──────── RECORDS TO PROCESS ────────

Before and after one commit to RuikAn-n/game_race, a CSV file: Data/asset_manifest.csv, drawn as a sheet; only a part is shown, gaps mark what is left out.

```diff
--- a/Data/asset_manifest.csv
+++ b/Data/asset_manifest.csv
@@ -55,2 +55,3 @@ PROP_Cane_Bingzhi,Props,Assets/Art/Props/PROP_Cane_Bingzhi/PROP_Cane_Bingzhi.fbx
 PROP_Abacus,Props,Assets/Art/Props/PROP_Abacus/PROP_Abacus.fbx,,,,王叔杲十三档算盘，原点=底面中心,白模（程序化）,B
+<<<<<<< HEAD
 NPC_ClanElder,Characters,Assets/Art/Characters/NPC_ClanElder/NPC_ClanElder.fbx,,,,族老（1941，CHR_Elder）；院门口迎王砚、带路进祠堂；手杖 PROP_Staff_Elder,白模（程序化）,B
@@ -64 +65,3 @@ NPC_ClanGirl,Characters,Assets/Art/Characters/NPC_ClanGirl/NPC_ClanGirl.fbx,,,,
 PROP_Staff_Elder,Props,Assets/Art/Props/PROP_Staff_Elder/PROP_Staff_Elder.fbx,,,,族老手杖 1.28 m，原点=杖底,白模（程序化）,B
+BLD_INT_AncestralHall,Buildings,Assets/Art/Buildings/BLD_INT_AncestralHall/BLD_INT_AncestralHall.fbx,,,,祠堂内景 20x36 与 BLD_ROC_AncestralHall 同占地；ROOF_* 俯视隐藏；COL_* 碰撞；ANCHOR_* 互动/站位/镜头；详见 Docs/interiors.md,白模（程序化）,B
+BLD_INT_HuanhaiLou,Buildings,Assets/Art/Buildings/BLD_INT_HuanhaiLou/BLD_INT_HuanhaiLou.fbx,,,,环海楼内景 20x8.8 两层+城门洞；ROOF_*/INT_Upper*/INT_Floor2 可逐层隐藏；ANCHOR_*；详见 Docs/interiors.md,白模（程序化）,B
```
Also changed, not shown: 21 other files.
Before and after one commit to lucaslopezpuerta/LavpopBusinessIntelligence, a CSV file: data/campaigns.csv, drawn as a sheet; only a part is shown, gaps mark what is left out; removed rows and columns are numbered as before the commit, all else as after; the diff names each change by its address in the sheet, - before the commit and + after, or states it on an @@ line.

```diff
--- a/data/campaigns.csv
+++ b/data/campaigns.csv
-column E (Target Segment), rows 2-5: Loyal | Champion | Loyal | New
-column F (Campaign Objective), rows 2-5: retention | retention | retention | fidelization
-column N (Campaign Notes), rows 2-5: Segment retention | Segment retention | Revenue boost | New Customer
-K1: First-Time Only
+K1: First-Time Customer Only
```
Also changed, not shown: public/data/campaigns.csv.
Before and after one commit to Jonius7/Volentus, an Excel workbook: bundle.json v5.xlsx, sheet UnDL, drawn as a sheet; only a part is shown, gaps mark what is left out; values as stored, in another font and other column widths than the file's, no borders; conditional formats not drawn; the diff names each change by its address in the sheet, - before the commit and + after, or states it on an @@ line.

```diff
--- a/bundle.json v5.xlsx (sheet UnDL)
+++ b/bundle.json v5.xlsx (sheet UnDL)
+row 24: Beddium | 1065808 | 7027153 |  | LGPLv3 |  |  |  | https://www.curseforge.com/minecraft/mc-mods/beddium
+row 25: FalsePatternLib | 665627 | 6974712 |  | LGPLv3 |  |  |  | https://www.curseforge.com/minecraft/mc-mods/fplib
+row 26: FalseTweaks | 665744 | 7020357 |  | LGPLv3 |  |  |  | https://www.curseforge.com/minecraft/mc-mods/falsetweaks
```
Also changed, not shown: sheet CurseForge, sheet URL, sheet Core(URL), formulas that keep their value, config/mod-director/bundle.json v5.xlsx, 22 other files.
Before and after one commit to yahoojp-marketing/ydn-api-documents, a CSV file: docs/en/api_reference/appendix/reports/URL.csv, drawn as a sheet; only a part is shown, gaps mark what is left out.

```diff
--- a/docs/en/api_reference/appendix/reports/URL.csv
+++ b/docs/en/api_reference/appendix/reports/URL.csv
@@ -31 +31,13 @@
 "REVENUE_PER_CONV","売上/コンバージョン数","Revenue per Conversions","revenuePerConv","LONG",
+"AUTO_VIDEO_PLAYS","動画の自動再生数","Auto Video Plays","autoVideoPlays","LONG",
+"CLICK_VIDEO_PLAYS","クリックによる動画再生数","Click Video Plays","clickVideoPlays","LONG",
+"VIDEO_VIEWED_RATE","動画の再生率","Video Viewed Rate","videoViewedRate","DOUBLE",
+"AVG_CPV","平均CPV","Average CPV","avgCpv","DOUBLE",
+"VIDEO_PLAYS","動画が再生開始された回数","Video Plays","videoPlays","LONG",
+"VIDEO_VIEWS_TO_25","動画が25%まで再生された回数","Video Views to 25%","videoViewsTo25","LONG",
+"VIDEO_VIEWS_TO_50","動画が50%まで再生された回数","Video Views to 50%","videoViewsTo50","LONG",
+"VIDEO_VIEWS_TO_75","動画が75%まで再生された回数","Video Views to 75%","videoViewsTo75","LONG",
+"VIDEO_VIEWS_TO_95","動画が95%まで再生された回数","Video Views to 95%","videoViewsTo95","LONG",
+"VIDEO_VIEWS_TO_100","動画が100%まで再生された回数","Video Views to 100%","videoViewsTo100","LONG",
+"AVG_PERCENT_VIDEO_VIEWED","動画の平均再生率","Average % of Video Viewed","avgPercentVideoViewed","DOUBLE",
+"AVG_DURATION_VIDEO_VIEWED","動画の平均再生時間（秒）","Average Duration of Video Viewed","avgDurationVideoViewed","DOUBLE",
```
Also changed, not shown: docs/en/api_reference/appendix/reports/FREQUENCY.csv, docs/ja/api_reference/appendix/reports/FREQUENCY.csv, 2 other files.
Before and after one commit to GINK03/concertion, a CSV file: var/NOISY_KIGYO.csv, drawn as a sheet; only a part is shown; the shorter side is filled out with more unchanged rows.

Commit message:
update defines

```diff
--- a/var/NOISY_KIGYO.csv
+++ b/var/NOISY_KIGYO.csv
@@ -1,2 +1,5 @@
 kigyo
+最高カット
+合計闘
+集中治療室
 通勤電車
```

────────

§ **WHAT YOU WILL DO**: From the records above, return each line that has the string "reports".

§ **RESPONSE**:
Before and after one commit to yahoojp-marketing/ydn-api-documents, a CSV file: docs/en/api_reference/appendix/reports/URL.csv, drawn as a sheet; only a part is shown, gaps mark what is left out.
--- a/docs/en/api_reference/appendix/reports/URL.csv
+++ b/docs/en/api_reference/appendix/reports/URL.csv
Also changed, not shown: docs/en/api_reference/appendix/reports/FREQUENCY.csv, docs/ja/api_reference/appendix/reports/FREQUENCY.csv, 2 other files.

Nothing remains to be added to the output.